Symposium X: Frontiers of Materials Research

IMG_8471_800x800Brian Litt, University of Pennsylvania

Ghost in the Machine—Translating New Technologies into Next-Generation Neurodevices

Written by Don Monroe

As a medical doctor as well as a professor of neurology, neurosurgery, and bioengineering, Brian Litt was well positioned in his Symposium X talk to share the phenomenal impact that neural interfaces are having on patients’ lives. These devices owe much of their success to the brain’s ability to adapt to their still-primitive signals, he stressed. “It’s because of neuroplasticity patients that can actually use this stuff.”

Litt illustrated the disappointingly low resolution available from retinal implants, and the distorted sounds available from a few frequency bands from a cochlear implant. He also briefly described advances in speech synthesis and motor control through human-machine interfaces.

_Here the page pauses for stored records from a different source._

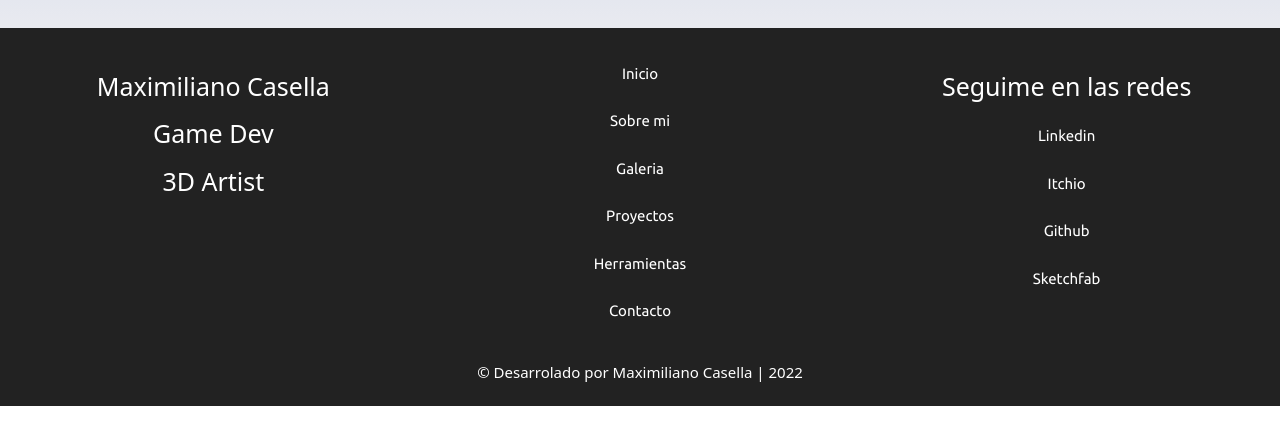
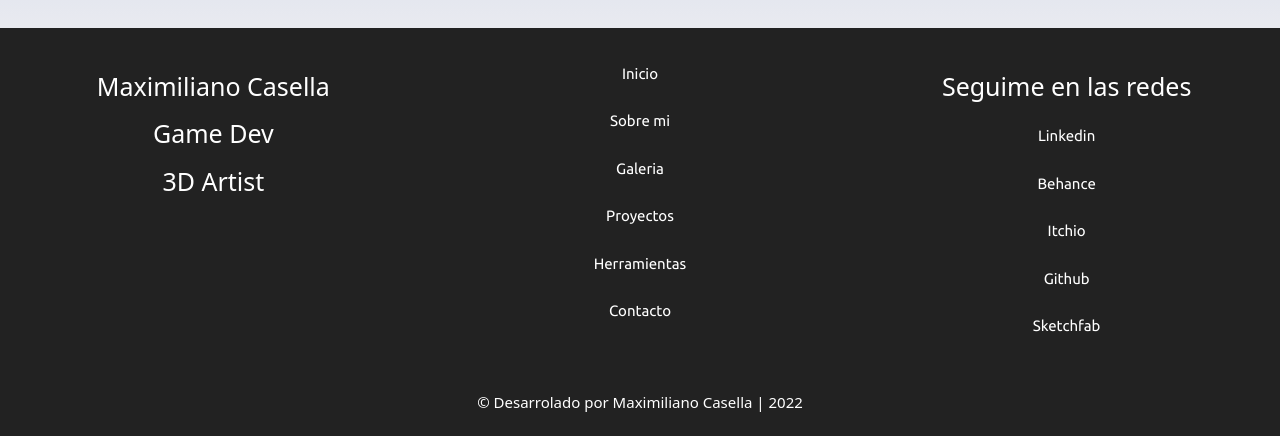
Before and after one commit to maxicasella/MyPorfolio-Web, a website: page src/contacto.html in a window 1280 px wide. Shown: the part 1257-1693 px from the top of the page. Before the commit the page ends 1663 px from the top, so only its background shows below. Drawn offline with Linux system fonts and the light colour scheme.

Commit message:
Behance + Update Carrusel

```diff
--- a/src/contacto.html
+++ b/src/contacto.html
@@ -150,6 +150,9 @@
                             <a class="footerLink text-decoration-none" href="https://www.linkedin.com/in/maximiliano-casella-509b51162/" target="_blank"  alt="Linkedin">Linkedin</a>
                         </li>
                         <li class="mb-2">
+                            <a class="footerLink text-decoration-none" href="https://www.behance.net/maxicasella" target="_blank"  alt="Behance">Behance</a>
+                        </li>
+                        <li class="mb-2">
                             <a class="footerLink text-decoration-none" href="https://maxi-casella.itch.io/" target="_blank" alt="Itchio">Itchio</a>
                         </li>
                         <li class="mb-2">
```
Also changed, not shown: index.html (+3 -0 lines), src/error404.html (+3 -0 lines), src/galeria.html (+3 -0 lines), src/herramientas.html (+3 -0 lines), src/proyectos.html (+3 -0 lines), src/sobre-mi.html (+3 -0 lines), multimedia/img/Dungeon1.png.
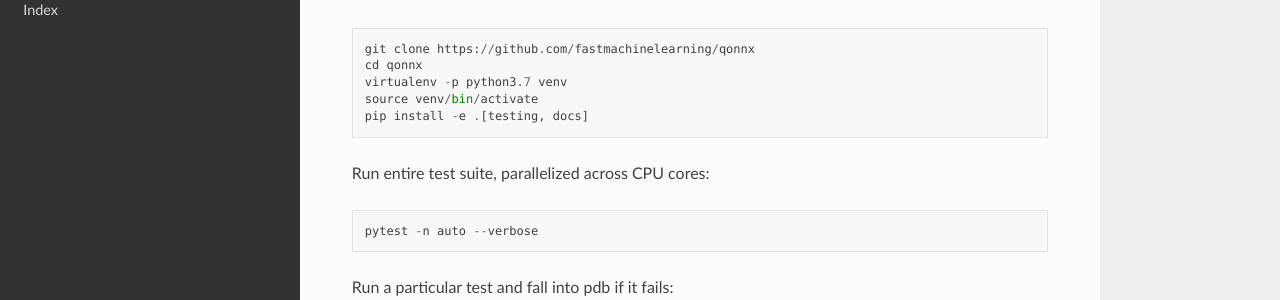
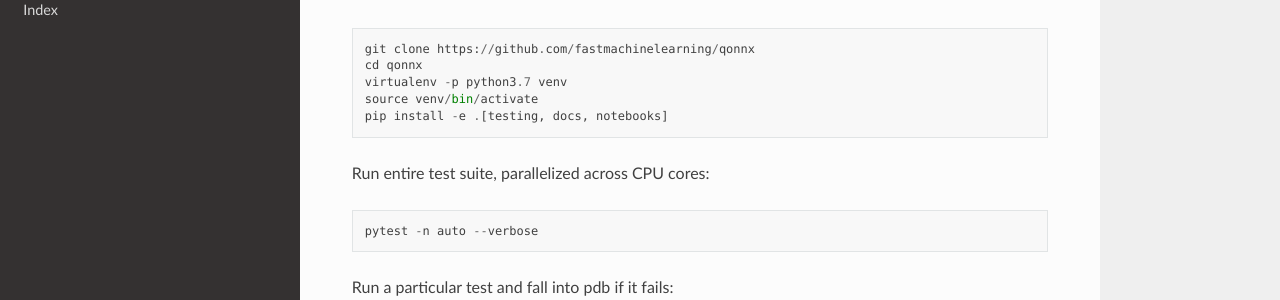
Before and after one commit to fastmachinelearning/qonnx, a Sphinx documentation site: the page built from docs/index.rst, in a window 1280 px wide and 900 px high, scrolled down 978 px. Shown: the part 224-524 px from the top of the window. Built offline with Sphinx 7.4.7 and the Read the Docs theme 2.0.0, drawn with Linux system fonts in a browser that asks for light colours; pages that are not in the unit, such as notebooks, are missing from menus; the version number is read from the project's files by our own code.

Commit message:
ref for notebooks

```diff
--- a/docs/index.rst
+++ b/docs/index.rst
@@ -60,7 +60,7 @@ Install in editable mode in a venv:
    cd qonnx
    virtualenv -p python3.7 venv
    source venv/bin/activate
-   pip install -e .[testing, docs]
+   pip install -e .[testing, docs, notebooks]
 
 
 Run entire test suite, parallelized across CPU cores:
--- a/setup.cfg
+++ b/setup.cfg
@@ -71,6 +71,10 @@ testing =
     pytest-xdist
     pytest-cov
 
+notebooks =
+    jupyter
+    netron
+
 [options.entry_points]
 console_scripts =
     qonnx-cleanup = qonnx.util.cleanup:main
```
Also changed, not shown: notebooks/README.md (added).
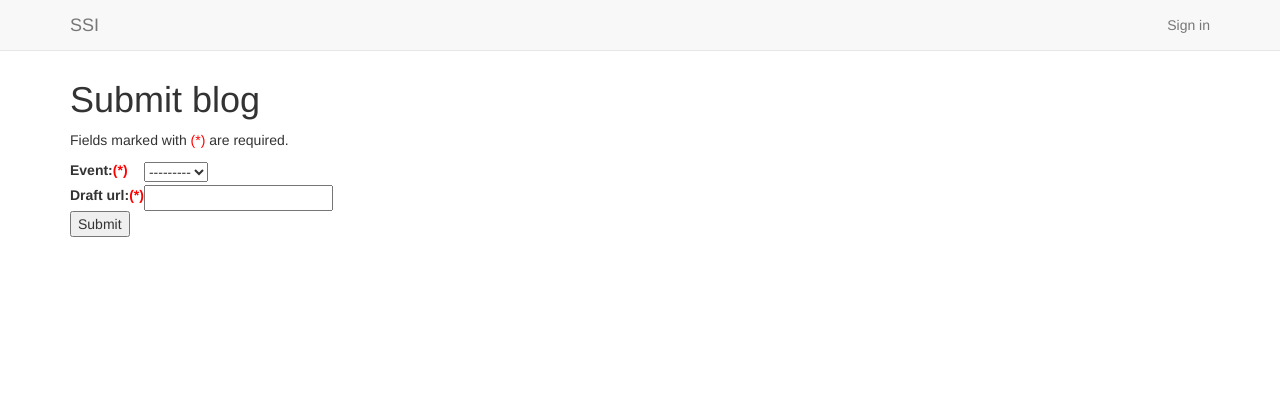
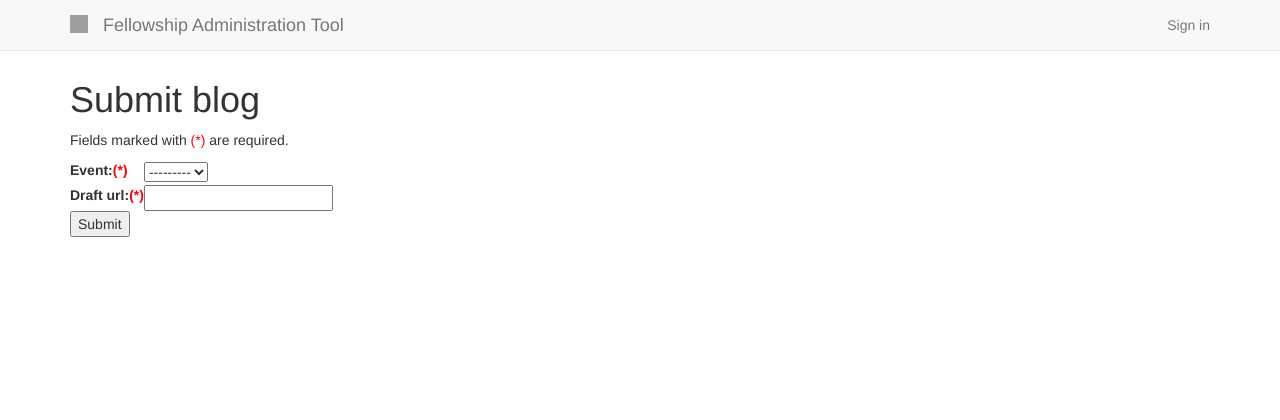
Before and after one commit to softwaresaved/lowfat, a Django app: page /blog/ in a window 1280 px wide. Shown: the top 420 px of the page. Run offline with Django 3.2, Linux system fonts and the light colour scheme; data that the repository does not hold is empty; parts of the project's set-up code (start-up, migrations or seed data) failed here and were passed over; some libraries are stand-ins or nearby versions; grey boxes are pictures that could not be loaded.

Commit message:
Change name and add logo

```diff
--- a/fellowms/static/css/fellowms.css
+++ b/fellowms/static/css/fellowms.css
@@ -1,3 +1,8 @@
+.navbar-brand > img.logo {
+    width: 18px;  /* same of font-size */
+    height: 18px;  /* same of font-size */
+}
+
 .passport-photo {
     width: 120px;
     height: 120px;
--- a/fellowms/templates/fellowms/base.html
+++ b/fellowms/templates/fellowms/base.html
@@ -5,7 +5,7 @@
         <meta charset="utf-8">
         <meta http-equiv="X-UA-Compatible" content="IE=edge">
         <meta name="viewport" content="width=device-width, initial-scale=1">
-        <title>Software Sustainability Institute - {{ title }}</title>
+        <title>Software Sustainability Institute - Fellowship Administration Tool - {{ title }}</title>
 
         <!-- Bootstrap -->
         <link rel="stylesheet" type="text/css" href="{% static 'css/bootstrap.min.css' %}" />
@@ -29,7 +29,10 @@
                         <span class="icon-bar"></span>
                         <span class="icon-bar"></span>
                     </button>
-                    <a class="navbar-brand" href="{% url 'index' %}">SSI</a>
+                    <a class="navbar-brand" href="https://software.ac.uk">
+                      <img class="logo img-responsive" src="{% static 'img/logo.png' %}">
+                    </a>
+                    <a class="navbar-brand" href="{% url 'index' %}">Fellowship Administration Tool</a>
                 </div>
 
                 <!-- Collect the nav links, forms, and other content for toggling -->
```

In addition, he listed a host of diseases that might be treated through manipulation of peripheral nerves. “While these are amazing accomplishments,” he said, “there’s a lot more to be done.”

Litt encouraged materials scientists to contribute their expertise to these highly interdisciplinary problems: “We need both incremental and disruptive innovation.” He noted the importance an institutional framework that includes animal models and an infrastructure for ultimately translating innovations from the bench to the clinic, as well as funding for commercialization. “These don’t all have to be at your institution,” he stressed, although he noted that “at Penn, we have most of this together.”

Technical challenges include smaller sensors with higher resolution and exchange of high-bandwidth signals between embedded devices and the outside world. The devices themselves can create tissue injury and degrade in the biological environment. In particular, biocompatibility requires mechanically similar materials to reduce damage during inevitable tissue movements.

All devices that monitor or stimulate neurons face many common issues, but there are additional challenges for implants in the brain, such as those Litt and his collaborators have explored for epilepsy. Litt chronicled one patient’s often unsatisfying history, which included previous crude procedures and failures to identify the precise brain region that initiated seizures. Litt and his colleagues eventually located and laser-ablated the correct region and eliminated daytime seizures, but limitations of imaging, tissue damage, and poor understanding of the disease neurophysiology remain frustrating.

For analysis, Litt envisions combining onboard processing with transmission of salient data to the cloud for more intensive processing. There is also room to improve the algorithms, as illustrated by a recent USD$25K competition to detect or predict seizures from neural data, which significantly improved on previous methodologies.


Litt listed hopes for future brain technology, including “native delivery” that avoids invasive surgical procedures. Flexible targeting of denser electrodes, or even moving electrodes, could help zoom in on areas of interest. He also mentioned several promising ideas, many discussed at previous MRS meetings. These include electrodes that are flexible or can be injected into the brain, although he stressed the importance of probing the deep folds of the brain and not just its surface. Another proposal would exploit the blood vessels to deliver injected devices that can later be mapped.

There are many other potential approaches, such as “living electrodes,” magnetically activated liposomes, and microfluidically controlled electrodes, magnetothermal delivery, and ultrasonically activated “neural dust.” Optogenetic manipulation of brain circuitry is “absolutely possible,” Litt said, although the path to human use remains undefined. Ultrasound can also directly perform neural modulation or can be used to direct light for optogenetics.

“There’s tremendous opportunity,” Litt said. “What we’re doing is impressive, but still crude. Even this is life-changing.”

Symposium X—Frontiers of Materials Research features lectures aimed at a broad audience to provide meeting attendees with an overview of leading-edge topics.